The many suppliers and charities that have been left out of pocket over the years by the fundraiser Chris Stoddard will be gratified by the news that he has been disqualified from being a company director for the next nine and a half years.
Rather than contest a court case brought against him by the Insolvency Service, Stoddard last week accepted the disqualification as a consequence of irregularities in his string of fundraising companies that have either been dissolved or gone into liquidation.
He also admitted breaching charity law by failing to provide adequate information in fundraising materials, allowing one of his companies to keep more than £125,000 of donations to charity and breaching his fiduciary duty in his accounting methods.
This won’t mean that printers and other creditors will finally be paid or that charities will receive all the donations due to them, but it makes it less likely that others will fall into his or similar traps. The Insolvency Service deserves full credit for finally putting a halt to his activities.
Stoddard’s methods, analysed by Third Sector in 2015, were based on a cynical attitude to charities, ruthless exploitation of donors and questionable business methods. They centred on the so-called "payment from proceeds" system that originated in the US and relied heavily on the large databases Stoddard had built up since the 1990s.
Small or fledgling charities were asked to pay nothing up front, and once they signed up Stoddard would produce slick, tear-jerking copy about their causes, ranging from starving children to suffering donkeys and medical research.

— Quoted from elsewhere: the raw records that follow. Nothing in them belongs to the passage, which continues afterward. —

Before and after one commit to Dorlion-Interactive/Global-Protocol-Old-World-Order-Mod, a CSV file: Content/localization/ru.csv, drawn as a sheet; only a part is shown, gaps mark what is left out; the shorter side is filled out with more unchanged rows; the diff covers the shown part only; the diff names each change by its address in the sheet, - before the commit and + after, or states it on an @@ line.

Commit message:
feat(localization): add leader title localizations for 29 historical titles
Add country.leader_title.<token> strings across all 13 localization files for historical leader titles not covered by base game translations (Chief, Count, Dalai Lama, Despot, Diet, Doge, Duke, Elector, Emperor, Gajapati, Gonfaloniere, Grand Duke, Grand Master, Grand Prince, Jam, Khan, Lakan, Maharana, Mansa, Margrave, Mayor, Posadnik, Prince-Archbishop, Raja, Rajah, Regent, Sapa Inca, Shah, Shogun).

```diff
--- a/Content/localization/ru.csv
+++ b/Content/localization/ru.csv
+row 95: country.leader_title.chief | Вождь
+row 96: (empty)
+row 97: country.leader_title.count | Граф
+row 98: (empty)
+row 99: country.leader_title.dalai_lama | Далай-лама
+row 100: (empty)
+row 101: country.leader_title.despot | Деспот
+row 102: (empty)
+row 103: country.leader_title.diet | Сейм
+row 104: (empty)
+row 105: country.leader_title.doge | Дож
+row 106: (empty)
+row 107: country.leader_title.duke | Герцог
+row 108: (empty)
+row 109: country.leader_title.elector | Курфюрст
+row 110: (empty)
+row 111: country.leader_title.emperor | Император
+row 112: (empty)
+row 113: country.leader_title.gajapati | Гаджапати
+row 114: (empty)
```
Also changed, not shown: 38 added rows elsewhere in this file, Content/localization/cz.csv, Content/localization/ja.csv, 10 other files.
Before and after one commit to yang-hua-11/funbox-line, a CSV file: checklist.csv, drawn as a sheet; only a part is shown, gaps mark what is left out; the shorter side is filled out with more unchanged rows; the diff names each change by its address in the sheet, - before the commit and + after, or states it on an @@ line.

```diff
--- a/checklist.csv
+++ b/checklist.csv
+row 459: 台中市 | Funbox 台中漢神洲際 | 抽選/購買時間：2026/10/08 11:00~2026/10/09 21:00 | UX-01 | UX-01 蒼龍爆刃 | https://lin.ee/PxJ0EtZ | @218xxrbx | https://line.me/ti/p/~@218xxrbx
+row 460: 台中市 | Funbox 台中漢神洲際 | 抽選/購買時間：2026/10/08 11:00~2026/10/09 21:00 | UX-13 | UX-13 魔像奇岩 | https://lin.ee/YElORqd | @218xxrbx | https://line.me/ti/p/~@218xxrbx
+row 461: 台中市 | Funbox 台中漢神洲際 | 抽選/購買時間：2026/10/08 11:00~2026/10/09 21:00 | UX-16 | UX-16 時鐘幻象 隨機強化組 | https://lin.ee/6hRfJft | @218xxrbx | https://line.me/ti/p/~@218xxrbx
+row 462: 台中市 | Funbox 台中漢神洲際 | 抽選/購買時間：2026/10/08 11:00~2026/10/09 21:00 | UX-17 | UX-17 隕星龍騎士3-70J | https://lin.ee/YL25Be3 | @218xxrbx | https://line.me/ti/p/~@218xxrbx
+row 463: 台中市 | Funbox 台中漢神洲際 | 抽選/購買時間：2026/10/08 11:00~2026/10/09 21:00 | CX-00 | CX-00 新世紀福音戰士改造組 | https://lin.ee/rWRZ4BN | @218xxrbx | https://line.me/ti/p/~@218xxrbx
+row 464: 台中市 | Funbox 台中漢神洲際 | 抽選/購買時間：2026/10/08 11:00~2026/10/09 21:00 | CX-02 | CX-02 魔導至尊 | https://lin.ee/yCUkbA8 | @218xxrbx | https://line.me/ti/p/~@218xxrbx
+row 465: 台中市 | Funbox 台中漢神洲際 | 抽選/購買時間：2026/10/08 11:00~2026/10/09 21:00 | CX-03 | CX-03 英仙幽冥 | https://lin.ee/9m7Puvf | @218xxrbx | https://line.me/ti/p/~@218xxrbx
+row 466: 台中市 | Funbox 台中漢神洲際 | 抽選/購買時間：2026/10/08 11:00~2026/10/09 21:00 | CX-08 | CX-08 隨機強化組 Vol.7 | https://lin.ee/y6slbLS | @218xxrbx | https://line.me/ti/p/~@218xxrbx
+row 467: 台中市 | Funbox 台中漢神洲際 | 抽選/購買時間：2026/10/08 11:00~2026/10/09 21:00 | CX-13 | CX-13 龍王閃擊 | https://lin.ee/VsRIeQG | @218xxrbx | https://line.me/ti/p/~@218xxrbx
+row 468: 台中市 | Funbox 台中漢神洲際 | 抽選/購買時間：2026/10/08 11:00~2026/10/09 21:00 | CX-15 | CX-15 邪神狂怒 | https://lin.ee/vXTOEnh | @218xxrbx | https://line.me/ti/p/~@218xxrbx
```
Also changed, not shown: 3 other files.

Hundreds of thousands of direct-mail appeals were then sent to potential donors on Stoddard’s databases, which he also rented out using advertising tags such as "mainly female, 65-plus".
When money came in, the charity would receive nothing, unless it could claim the Gift Aid, until the company’s expenses had been paid and its profit taken, which could take years. Some small charities were happy because no income was replaced by some income with nil expense; over time, however, some of the clients realised they were getting a poor deal and began to complain.
When fundraising became more difficult in recent years and Stoddard’s companies got into serious difficulties, he performed a number of so-called "phoenix" operations – going out of business, leaving suppliers unpaid, and using a fresh company to take over the assets of the previous one and carry on much as before. The dubious inter-company transactions involved in these operations led to his eventual downfall.
Two aspects of the story stand out. The first is the echo of the Olive Cooke case, which led to a scandal about high-volume direct-mail fundraising, a tightening of the law and the creation of the new, more rigorous Fundraising Regulator. Stoddard’s operations contributed to the unscrupulous bombarding of potential donors, many of them vulnerable or elderly, that brought fundraising into serious disrepute.
The second is Stoddard’s disregard of the law, which requires that potential donors are properly informed in appeals about how their donations will be used. The message in his mailshots implied that up to 65 pence would go to cover expenses, but the low response rate to such mailshots meant that, in practice, the entirety of many donations was used to cover expenses. A former colleague of Stoddard complained to the Advertising Standards Authority in 2010 that the message was misleading, but the ASA did not uphold the complaint. Stoddard’s admission last week that he was indeed in breach of the law in this respect makes that decision now seem particularly unfortunate.
Stoddard is approaching 70 years of age, so it seems unlikely that he will return to the fundraising scene once his disqualification as a company director has expired. Many people in the fundraising world have been uneasy about his methods for years, and it has taken too long to bring him to book. But he has now, in effect, departed, and that gives a small but significant boost to the continuing project to improve the practice of fundraising and restore its reputation.
Stephen Cook is a former editor of Third Sector